Chapter Six, "Virgin Wives," picks up the history of the other, more ancient model, the never consummated, virginal marriage. Elliott suggests that its resurfacing among royal houses witnesses a deeply subversive denial of aristocratic duties toward family and lineage. She notes the marginalization inherent in its comparative rarity in canonization processes and hagiographies, despite its strong rhetorical support of virginity. She seeks a cause in virginity's potential for being a matrix for the production of insubordinate acts, a lack of submission evident in its denial of the most basic marital and dynastic duties. Its marginalization exposes the way the form of spiritual marriage most prominent in the early missionary church had been superceded by the transitional model—one step toward the disappearance of the institution in any form over the course of the next centuries.

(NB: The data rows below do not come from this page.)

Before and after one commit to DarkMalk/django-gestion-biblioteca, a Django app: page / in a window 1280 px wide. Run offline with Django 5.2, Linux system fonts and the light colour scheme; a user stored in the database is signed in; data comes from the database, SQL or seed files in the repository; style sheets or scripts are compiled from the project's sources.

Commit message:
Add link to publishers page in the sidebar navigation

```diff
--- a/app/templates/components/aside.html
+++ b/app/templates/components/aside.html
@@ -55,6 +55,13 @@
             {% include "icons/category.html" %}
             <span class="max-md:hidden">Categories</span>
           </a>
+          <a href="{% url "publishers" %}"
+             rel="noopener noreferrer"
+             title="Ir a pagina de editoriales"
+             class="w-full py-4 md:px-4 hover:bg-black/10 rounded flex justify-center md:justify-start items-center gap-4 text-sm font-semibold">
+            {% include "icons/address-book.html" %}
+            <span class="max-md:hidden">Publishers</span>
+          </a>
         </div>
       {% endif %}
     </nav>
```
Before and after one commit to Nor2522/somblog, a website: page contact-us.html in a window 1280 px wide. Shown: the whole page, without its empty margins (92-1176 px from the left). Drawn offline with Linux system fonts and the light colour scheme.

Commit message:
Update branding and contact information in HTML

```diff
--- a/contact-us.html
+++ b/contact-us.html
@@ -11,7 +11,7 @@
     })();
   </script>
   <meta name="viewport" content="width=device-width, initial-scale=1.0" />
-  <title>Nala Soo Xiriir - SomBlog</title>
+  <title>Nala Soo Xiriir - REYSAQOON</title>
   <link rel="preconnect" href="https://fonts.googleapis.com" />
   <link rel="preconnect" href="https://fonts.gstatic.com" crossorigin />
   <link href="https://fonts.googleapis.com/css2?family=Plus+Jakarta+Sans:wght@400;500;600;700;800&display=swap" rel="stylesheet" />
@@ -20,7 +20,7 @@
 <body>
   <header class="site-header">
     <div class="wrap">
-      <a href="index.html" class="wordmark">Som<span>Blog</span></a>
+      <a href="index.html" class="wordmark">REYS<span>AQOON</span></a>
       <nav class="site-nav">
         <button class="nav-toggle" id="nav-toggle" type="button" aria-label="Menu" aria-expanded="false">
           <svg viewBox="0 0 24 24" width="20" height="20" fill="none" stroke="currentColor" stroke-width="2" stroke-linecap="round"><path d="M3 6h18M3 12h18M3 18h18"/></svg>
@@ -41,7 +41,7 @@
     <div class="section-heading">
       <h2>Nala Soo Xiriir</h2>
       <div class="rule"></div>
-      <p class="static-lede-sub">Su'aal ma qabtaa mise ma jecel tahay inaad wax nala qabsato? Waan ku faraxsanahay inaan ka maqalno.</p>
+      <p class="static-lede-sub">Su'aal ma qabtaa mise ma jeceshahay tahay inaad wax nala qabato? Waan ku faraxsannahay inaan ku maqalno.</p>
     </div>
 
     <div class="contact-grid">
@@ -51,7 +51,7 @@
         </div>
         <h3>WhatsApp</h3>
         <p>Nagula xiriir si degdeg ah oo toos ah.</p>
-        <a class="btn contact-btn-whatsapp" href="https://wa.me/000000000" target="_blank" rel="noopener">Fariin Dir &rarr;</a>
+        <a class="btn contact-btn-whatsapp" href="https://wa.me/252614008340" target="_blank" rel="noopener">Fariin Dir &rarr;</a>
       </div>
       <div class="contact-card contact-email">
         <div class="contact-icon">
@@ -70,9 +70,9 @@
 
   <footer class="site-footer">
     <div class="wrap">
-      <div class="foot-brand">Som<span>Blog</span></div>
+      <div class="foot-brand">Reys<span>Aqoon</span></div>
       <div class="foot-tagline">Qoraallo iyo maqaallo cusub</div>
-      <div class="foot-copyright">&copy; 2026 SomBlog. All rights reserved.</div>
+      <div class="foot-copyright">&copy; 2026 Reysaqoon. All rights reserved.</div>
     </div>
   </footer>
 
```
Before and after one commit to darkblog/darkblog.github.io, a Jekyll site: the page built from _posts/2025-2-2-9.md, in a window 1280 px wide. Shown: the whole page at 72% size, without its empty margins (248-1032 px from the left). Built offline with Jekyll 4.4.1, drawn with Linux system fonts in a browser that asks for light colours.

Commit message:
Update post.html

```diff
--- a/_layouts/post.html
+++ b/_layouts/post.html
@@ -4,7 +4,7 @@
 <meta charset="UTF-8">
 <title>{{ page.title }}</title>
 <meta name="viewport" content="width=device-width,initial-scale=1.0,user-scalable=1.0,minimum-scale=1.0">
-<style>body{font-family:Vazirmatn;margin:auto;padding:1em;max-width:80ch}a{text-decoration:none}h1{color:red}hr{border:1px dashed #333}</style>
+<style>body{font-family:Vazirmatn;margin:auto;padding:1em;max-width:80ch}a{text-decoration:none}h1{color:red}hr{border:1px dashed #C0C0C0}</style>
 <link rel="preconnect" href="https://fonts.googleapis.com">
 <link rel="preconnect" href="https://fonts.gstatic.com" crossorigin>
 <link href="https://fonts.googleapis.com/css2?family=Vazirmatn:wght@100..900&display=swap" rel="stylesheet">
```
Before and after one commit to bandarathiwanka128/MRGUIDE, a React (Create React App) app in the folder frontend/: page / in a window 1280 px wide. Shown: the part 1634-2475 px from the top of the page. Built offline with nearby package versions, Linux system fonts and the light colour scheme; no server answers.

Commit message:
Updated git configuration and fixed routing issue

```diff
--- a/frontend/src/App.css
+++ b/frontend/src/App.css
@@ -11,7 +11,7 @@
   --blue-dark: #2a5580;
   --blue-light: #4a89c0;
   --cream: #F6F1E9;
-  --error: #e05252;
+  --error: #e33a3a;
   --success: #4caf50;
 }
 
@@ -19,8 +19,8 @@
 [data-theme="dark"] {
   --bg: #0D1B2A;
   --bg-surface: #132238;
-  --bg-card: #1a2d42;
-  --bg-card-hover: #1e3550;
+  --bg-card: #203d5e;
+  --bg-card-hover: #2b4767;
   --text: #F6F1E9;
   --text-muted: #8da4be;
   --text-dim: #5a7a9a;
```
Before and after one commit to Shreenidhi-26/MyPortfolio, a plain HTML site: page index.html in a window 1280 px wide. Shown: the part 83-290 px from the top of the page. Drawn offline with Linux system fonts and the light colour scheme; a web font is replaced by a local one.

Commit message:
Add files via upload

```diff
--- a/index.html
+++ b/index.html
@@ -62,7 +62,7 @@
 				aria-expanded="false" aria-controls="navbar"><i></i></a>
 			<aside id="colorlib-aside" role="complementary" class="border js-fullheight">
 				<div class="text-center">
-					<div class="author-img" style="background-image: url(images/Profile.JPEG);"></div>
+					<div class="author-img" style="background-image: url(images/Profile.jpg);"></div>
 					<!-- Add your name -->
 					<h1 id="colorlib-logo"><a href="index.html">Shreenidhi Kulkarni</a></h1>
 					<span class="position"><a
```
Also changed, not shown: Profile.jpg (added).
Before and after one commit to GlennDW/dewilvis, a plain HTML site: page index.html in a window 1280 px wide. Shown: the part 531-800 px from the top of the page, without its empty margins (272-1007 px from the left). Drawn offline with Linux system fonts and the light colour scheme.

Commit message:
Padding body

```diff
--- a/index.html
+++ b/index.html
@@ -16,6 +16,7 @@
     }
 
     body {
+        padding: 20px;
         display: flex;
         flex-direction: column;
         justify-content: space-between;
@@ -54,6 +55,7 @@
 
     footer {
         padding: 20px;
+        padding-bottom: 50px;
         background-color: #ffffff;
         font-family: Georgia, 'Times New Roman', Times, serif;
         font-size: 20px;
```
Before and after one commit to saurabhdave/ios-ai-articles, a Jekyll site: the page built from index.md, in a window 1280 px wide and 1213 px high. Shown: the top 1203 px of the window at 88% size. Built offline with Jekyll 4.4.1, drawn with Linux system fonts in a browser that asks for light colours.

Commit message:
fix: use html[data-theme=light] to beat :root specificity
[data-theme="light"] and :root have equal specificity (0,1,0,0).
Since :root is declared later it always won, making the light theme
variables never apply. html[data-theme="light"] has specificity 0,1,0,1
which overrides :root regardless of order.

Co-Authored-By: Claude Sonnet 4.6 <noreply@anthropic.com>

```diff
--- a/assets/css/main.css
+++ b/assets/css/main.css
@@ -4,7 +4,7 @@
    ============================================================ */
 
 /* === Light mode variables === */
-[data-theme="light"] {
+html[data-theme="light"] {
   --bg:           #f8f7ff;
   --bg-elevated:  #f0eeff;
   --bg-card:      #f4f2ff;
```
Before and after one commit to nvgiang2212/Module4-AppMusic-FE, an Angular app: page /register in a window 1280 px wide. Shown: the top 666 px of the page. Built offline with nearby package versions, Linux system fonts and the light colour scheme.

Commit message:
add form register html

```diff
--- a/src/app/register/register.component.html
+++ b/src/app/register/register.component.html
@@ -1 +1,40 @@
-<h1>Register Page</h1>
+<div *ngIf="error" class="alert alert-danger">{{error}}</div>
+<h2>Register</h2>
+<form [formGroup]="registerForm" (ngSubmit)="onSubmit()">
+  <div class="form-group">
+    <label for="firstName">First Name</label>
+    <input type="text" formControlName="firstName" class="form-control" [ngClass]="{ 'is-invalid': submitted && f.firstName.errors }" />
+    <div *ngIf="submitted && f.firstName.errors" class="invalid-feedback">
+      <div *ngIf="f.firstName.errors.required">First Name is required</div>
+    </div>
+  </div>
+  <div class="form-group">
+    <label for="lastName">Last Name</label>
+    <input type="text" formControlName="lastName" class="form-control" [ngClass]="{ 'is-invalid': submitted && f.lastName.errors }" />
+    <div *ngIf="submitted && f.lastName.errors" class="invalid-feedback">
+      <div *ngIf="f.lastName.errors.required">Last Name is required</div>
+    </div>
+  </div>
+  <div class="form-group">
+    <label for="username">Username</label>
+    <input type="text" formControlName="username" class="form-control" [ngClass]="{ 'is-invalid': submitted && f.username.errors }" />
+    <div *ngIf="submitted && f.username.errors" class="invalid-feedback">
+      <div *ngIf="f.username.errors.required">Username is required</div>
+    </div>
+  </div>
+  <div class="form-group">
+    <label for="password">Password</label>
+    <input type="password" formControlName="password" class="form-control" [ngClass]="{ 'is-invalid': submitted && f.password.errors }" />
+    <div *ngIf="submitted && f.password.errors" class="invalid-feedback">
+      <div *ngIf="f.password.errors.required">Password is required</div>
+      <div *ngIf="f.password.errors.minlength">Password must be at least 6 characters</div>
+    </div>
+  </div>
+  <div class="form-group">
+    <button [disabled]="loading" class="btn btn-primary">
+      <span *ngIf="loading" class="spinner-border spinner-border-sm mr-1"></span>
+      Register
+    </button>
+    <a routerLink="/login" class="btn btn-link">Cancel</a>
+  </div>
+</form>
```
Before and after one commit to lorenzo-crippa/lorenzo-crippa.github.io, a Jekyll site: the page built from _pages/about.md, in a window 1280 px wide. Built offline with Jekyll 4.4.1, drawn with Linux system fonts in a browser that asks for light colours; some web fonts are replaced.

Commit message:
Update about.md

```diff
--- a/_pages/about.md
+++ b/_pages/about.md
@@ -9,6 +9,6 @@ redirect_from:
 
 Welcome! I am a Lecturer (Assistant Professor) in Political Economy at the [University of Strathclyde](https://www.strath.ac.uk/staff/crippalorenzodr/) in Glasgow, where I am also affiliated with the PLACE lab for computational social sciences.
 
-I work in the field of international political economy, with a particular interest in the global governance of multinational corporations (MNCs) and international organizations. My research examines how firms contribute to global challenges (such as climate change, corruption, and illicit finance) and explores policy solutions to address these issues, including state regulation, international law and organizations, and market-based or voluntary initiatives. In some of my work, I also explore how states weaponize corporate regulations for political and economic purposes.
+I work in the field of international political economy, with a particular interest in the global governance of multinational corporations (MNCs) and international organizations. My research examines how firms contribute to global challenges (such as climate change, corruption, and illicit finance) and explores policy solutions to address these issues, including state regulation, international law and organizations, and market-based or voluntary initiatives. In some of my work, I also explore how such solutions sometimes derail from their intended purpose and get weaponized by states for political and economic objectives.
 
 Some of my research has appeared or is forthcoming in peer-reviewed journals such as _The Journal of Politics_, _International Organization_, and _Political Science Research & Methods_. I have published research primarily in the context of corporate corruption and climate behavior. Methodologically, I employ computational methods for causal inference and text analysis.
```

Any brief outline necessarily belies the range and complexity of Elliott's intriguing and ambitious study. It is a thoroughly researched and carefully argued discussion of what she shows to be a socially and culturally significant phenomenon. Spiritual Marriage is an important work, one which offers a new and engagingly sophisticated treatment of subjects of interest to historians of gender and sexuality, of marriage and the family, of women and most specifically of women's spirituality. Dyan Elliott is to be commended especially for her close and insightful analysis of texts, and for her attention to both ideological and litery contexts. Her treatment of hagiographical texts—giving due appreciation of their didactic purpose and their ambiguous marginalization of the saint as both exception to and model of idealized behavior—is particularly worthy of praise. Whether or not one accepts every reading of text, every speculation, Elliott's is a convincing work, not only in the arguments it makes, but also in the number of questions it introduces into future critical conversation.